The Power of Interpretation: Imagined Authenticity - Appropriated Identity
Conflicting Discourses on New Forms of African Christianity
Edited by Hock, Klaus
The papers presented in this volume inspect new forms (and the analysis of new forms) of African Christian life. These forms are the result of interactions between European and African Christianities in a realm both beyond or trans and very amidst their specific contexts due to processes of glocalisation and transnational migration.
Taken as a whole, the contributions point out that the analysis of new forms of Christian life can no longer successfully claim the power of interpretation by simply holding on to hitherto established hegemonic discourses emphasising the advancement of African traditions or of plain Africanisation processes - or of the rejection of European traditions in combination with a revitalisation of African religious practices, institutions, beliefs, etc.
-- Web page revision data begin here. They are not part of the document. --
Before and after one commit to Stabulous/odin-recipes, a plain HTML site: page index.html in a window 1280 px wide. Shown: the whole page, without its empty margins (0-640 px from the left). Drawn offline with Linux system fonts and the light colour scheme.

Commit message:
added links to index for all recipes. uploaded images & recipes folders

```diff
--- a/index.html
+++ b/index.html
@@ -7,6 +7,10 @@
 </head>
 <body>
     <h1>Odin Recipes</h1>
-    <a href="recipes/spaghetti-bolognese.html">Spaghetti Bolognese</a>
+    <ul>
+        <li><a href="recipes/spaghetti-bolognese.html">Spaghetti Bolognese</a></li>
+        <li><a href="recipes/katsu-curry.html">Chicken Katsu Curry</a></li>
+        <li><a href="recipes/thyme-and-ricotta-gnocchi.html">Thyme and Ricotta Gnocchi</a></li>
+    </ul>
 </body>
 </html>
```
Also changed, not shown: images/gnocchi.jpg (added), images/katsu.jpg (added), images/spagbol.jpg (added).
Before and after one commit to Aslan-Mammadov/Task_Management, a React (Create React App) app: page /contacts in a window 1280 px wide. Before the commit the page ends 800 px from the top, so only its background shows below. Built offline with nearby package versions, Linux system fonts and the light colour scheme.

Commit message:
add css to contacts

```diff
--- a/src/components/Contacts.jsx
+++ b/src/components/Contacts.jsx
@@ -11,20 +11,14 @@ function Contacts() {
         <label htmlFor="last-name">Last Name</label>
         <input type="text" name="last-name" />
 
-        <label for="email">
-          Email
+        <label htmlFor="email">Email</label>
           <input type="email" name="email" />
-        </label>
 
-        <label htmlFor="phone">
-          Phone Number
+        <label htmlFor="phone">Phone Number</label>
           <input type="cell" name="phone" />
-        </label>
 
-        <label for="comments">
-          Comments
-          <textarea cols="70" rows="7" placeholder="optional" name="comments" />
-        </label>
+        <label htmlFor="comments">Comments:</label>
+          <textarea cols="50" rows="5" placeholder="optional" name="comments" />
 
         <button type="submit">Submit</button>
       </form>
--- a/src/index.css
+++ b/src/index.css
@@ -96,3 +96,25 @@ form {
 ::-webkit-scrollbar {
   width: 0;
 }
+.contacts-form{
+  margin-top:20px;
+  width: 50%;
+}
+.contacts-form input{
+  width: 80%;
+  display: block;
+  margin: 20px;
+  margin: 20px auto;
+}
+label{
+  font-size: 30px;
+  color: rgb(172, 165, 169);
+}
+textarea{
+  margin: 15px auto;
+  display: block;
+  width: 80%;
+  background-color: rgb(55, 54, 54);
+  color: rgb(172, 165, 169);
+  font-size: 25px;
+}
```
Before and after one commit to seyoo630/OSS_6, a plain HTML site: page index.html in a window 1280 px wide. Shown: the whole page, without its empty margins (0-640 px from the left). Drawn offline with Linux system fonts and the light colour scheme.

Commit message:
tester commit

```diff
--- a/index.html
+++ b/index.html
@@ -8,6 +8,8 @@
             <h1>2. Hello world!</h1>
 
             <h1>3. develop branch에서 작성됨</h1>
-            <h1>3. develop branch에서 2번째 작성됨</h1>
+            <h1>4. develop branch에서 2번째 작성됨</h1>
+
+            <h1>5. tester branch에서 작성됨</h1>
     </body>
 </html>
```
Rather, this analysis may achieve a new power of interpretation by taking into account the impact of new hermeneutic orders as a result of a complex transconfiguration. Thereby, new forms of Christian life in Africa are created in the image of a new African vision beyond essentialist and dichotomic culturalist discourses.